How Much Correction?
Everyone comes to teaching with underlying beliefs about what a language is and how a language is learned. To be reflective in teaching, it is important to examine beliefs: where they come from, if they are well-founded, and if they need to be challenged and possibly changed.
What Was Your Experience as a Student?
Think back to when you were a student, even in learning to write in your mother tongue, how much and what kind of correction did your teachers give? Was each error highlighted? Were you penalized for errors? Did you have to write errors out and redraft your writing until it was ‘perfect’? Were you allowed to make mistakes without any correction? Were you ever praised for making errors? Did you enjoy or feel you benefited from the kind and amount of correction your teachers gave? Why or why not?
Where Do Preconceived Notions and Beliefs Come From?
Past experience is where beliefs about what language is and how a language is learned are first formed. If we learned from experience that a language is learned from careful study of patterns, from repetition of correct utterances and every error should be corrected, then we likely believe that is what a good teacher must do to help students learn. While this approach may work for some situations and some learners, it is important to look at the underlying principles and question if they are appropriate for your learners and in all situations.
I was once conducting a TESOL teacher training course when a native English trainee who had no teaching experience interrupted a conversation to correct the speech of a non-native English teacher with ten years of experience. Why? The native speaker no doubt felt she was being helpful and that it was her duty to correct. To a native speaker, the error type could seem like an elementary error that ‘marked’ a beginner level of speech, an error that if left untended would be passed on to students; It was omission of the third person singular –s ending in the simple present tense: “He take the bus to school”-.
Did Correction Help?
No, it was detrimental in many ways. It was the wrong time and place because first it interrupted the flow of the conversation. It was not an error that caused any miscommunication. Second, it embarrassed the non-native speaker and set up a feeling of antagonism amongst the participants. Lastly, the correction didn’t help the speaker in any way. If people are playing a game, do you jump into the middle, and stop the game just to tell someone they don’t know how to play ‘properly’? This is touching on an underlying belief that many people have with regard to language, that every error should be corrected and it is the duty of the native speaker to correct the non-native speaker.

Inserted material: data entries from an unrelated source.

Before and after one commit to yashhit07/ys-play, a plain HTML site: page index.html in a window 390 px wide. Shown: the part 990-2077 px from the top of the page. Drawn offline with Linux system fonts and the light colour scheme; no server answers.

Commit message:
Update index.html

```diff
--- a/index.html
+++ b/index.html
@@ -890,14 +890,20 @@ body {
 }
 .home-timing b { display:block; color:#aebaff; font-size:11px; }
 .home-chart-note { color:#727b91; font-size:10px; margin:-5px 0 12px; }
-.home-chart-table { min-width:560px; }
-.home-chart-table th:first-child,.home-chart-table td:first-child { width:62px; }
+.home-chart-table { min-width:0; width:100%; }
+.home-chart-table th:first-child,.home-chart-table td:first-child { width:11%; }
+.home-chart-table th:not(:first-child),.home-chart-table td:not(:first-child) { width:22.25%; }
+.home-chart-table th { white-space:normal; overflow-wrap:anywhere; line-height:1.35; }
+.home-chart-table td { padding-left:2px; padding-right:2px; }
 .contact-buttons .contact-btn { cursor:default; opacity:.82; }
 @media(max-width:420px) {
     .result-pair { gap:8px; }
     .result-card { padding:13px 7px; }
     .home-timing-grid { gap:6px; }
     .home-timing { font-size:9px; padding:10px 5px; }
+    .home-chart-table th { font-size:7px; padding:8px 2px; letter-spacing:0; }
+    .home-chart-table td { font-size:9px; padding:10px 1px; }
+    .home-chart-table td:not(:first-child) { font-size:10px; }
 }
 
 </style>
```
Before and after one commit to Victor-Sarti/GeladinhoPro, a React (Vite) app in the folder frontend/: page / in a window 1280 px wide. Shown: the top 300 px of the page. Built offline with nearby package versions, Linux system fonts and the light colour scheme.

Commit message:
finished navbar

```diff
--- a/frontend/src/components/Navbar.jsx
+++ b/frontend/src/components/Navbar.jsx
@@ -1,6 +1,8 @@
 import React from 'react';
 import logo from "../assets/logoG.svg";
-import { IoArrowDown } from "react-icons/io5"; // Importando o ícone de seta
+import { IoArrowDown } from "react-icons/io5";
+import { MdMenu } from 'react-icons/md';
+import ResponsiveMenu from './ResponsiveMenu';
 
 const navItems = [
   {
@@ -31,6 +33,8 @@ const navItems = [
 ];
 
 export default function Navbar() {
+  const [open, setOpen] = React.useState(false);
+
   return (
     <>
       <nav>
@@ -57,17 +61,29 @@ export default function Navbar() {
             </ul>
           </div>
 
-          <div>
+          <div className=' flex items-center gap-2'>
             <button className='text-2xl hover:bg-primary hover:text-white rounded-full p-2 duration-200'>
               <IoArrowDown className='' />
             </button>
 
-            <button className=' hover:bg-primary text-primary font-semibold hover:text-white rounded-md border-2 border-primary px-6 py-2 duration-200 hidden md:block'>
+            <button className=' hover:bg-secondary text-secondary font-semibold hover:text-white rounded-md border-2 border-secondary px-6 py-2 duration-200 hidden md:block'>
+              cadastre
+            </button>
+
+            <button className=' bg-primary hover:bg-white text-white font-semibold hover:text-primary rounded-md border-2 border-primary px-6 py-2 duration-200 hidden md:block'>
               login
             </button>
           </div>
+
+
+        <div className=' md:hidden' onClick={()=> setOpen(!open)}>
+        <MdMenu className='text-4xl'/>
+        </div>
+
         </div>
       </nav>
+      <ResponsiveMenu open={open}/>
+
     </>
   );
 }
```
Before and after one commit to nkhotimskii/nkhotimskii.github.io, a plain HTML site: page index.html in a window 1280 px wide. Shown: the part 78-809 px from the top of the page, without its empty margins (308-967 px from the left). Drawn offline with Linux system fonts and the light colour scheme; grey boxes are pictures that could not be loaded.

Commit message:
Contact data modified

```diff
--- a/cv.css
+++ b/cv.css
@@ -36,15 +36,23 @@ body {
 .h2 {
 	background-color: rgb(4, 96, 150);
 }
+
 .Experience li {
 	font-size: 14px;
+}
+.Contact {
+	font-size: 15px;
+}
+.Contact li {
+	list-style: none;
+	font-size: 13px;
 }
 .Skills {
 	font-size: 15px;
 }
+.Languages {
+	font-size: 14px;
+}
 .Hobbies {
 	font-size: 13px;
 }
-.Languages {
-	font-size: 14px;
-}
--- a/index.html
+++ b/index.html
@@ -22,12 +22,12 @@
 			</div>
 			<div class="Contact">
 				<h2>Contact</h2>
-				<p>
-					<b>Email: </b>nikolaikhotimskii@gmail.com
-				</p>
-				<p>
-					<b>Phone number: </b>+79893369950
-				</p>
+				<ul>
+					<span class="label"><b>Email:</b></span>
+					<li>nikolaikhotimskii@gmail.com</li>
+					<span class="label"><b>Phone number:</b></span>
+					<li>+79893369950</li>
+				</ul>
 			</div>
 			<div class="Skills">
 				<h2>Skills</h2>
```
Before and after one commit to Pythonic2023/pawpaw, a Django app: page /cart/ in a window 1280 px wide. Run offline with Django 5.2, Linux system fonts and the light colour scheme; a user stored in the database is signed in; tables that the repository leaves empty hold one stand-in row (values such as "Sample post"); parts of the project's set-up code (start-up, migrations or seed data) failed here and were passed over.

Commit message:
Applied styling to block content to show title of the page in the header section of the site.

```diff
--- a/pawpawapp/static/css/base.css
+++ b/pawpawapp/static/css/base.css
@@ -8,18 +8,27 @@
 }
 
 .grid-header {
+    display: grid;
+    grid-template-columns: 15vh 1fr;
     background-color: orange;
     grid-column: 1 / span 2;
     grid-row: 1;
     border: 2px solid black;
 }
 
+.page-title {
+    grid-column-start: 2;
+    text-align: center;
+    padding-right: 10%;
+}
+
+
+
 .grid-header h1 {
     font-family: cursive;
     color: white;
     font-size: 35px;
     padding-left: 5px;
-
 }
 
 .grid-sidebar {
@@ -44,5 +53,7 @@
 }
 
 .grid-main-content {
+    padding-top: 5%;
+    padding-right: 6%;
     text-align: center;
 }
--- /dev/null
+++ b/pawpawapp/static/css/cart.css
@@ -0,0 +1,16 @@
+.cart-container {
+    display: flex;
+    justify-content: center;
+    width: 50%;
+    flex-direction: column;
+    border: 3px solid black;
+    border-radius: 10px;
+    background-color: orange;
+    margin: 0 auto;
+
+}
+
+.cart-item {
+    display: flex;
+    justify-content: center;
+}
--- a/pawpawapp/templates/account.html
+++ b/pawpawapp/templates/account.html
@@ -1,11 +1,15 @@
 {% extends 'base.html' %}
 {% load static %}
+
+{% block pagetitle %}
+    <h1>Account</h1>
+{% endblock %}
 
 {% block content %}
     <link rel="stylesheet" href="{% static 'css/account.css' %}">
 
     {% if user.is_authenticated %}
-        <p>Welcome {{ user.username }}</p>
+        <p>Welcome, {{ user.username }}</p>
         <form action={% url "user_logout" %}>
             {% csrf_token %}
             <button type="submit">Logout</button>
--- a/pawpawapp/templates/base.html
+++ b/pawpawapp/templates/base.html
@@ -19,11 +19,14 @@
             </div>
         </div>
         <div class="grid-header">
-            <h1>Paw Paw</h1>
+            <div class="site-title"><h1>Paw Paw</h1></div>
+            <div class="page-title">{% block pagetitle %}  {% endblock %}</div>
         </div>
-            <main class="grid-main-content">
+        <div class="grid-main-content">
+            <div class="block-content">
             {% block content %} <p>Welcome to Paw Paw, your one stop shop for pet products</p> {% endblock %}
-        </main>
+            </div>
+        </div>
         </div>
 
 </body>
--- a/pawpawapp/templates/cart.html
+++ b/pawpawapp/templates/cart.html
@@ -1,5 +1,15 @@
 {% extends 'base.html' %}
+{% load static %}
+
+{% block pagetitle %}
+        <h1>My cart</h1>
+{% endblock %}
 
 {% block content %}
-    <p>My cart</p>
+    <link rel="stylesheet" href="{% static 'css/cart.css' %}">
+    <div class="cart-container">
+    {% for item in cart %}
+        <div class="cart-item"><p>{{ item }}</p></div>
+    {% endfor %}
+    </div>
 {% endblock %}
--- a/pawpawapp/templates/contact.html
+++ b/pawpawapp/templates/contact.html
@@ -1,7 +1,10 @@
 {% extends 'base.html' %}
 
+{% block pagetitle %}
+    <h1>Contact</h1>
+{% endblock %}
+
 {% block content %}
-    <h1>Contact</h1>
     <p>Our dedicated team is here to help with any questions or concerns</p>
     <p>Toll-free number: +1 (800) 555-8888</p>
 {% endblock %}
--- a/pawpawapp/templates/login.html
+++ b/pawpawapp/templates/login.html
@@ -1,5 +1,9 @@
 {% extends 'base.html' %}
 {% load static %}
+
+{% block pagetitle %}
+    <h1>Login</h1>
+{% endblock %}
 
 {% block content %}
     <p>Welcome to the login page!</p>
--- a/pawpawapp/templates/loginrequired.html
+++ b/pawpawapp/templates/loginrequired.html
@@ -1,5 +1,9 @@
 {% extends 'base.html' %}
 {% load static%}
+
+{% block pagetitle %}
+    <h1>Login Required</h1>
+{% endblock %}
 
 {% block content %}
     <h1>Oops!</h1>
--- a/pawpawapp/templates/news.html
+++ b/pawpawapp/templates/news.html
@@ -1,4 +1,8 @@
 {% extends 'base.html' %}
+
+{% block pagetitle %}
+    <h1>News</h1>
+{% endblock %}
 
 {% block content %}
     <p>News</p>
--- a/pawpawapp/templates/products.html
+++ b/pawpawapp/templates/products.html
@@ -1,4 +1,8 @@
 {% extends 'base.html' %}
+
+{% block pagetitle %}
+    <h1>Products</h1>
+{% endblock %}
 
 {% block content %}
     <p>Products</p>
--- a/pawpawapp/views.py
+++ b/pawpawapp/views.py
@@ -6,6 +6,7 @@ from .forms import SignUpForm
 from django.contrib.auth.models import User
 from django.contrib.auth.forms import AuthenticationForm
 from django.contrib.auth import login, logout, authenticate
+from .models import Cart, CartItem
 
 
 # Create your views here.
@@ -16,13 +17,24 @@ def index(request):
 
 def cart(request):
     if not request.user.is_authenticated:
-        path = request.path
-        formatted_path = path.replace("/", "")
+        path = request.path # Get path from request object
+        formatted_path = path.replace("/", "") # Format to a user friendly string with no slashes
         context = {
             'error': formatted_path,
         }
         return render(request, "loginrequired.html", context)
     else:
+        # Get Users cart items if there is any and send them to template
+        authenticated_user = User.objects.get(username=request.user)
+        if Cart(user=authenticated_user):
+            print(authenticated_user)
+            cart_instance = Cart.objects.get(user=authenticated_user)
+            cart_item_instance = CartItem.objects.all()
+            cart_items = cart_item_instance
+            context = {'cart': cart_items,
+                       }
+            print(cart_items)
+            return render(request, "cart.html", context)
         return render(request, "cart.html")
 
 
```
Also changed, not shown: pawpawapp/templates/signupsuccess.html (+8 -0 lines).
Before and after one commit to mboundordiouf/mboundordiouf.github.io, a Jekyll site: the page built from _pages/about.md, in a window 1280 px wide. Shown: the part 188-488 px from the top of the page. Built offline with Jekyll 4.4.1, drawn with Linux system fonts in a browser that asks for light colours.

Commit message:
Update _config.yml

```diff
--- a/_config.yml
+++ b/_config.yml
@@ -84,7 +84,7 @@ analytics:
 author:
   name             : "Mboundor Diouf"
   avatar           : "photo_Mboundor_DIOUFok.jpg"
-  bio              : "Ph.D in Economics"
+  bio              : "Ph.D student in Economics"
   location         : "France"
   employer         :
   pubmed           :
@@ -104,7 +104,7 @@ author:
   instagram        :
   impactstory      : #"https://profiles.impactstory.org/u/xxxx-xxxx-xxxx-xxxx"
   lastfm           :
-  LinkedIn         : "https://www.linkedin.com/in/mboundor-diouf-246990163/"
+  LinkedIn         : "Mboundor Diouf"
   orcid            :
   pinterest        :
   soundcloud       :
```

How many times have you experienced either personally trying to use a second language or observed when another non-native speaker was corrected by a native speaker and little was accomplished except humiliation and ill will? Share your thoughts below via Disqus!